This in addition to the 12 cases already reported.

This brings the total there to 37 cases.

The 25 new cases will be added to Wednesday's statewide case count.

All of the plant's 391 full-time employees have now been tested according to the CDC.

The plant shut down over the weekend and the head of the CDC says it's expected to stay closed until at least Thursday.

Health officials will conduct more contact tracing with the workers.

Doctor Nirav Shah says testing capacity continues to be an issue in the state, especially at the CDC lab in Augusta.

But they are working on ways to increase that.

Dr. Shah says, "We have been working with an organization to try to at least double that capacity, if not go even further to try to make sure that the Maine CDC laboratory can offer a test and conduct a test for any healthcare provider who requests it in the state. We hope that an announcement on that is coming soon but of course there are a lot of moving pieces in any such deal like that."

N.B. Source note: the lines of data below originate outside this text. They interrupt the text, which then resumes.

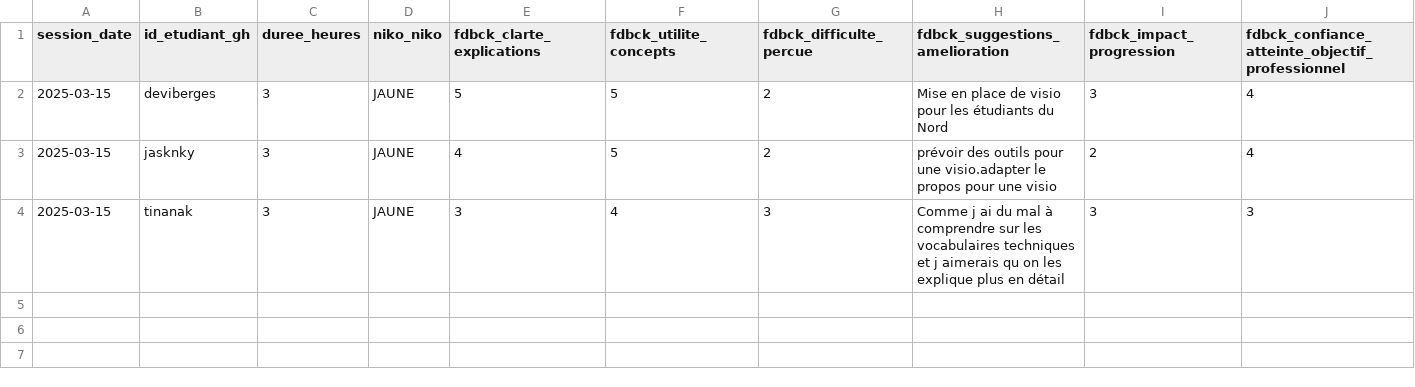
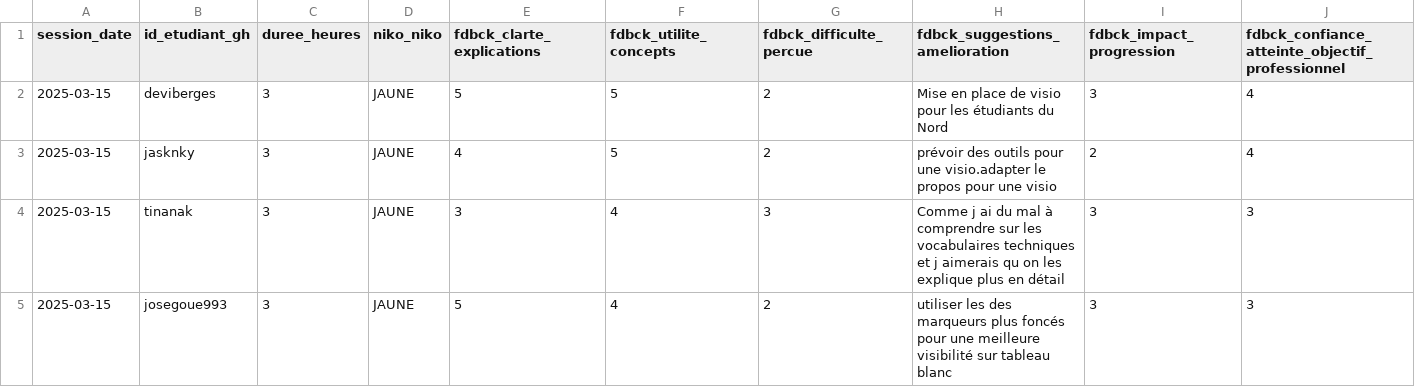
Before and after one commit to raphb3383/unc_iae_miage_interop_si_feedbacks, a CSV file: data/feedback_sessions.csv, drawn as a sheet; only a part is shown; rows hold the shown columns only; the diff names each change by its address in the sheet, - before the commit and + after, or states it on an @@ line.

Commit message:
Update feedback_sessions.csv
Update de José GOUE

Signed-off-by: josegoue993 <gouejose@gmail.com>

```diff
--- a/data/feedback_sessions.csv
+++ b/data/feedback_sessions.csv
+row 5: 2025-03-15 | josegoue993 | 3 | JAUNE | 5 | 4 | 2 | utiliser les des marqueurs plus foncés pour une meilleure visibilité sur tableau blanc | 3 | 3
```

He says quick turn around on testing results is imperative in detecting a resurgence as the state begins reopening.

He says detecting a resurgence could take as little as a week to as long as 23 days.

Timing depends on how quickly people develop symptoms, go to the doctor and get tested, and how long it takes to get those results back and report them to the CDC.

Doctor Shah says that's why increasing testing capacity is so important.

He says, "Every single day that it takes for a specimen to be shipped somewhere and for a result to be done adds another day before we know what was going on. As we think about reopening, having that timely return of results, ideally within 24 hours, is more critical than ever. That's one of the key factors that we are evaluating before we ask any laboratory to do more and more tests for us."

He says as of now, they will continue to monitor numbers closely in the state to try and prevent a resurgence.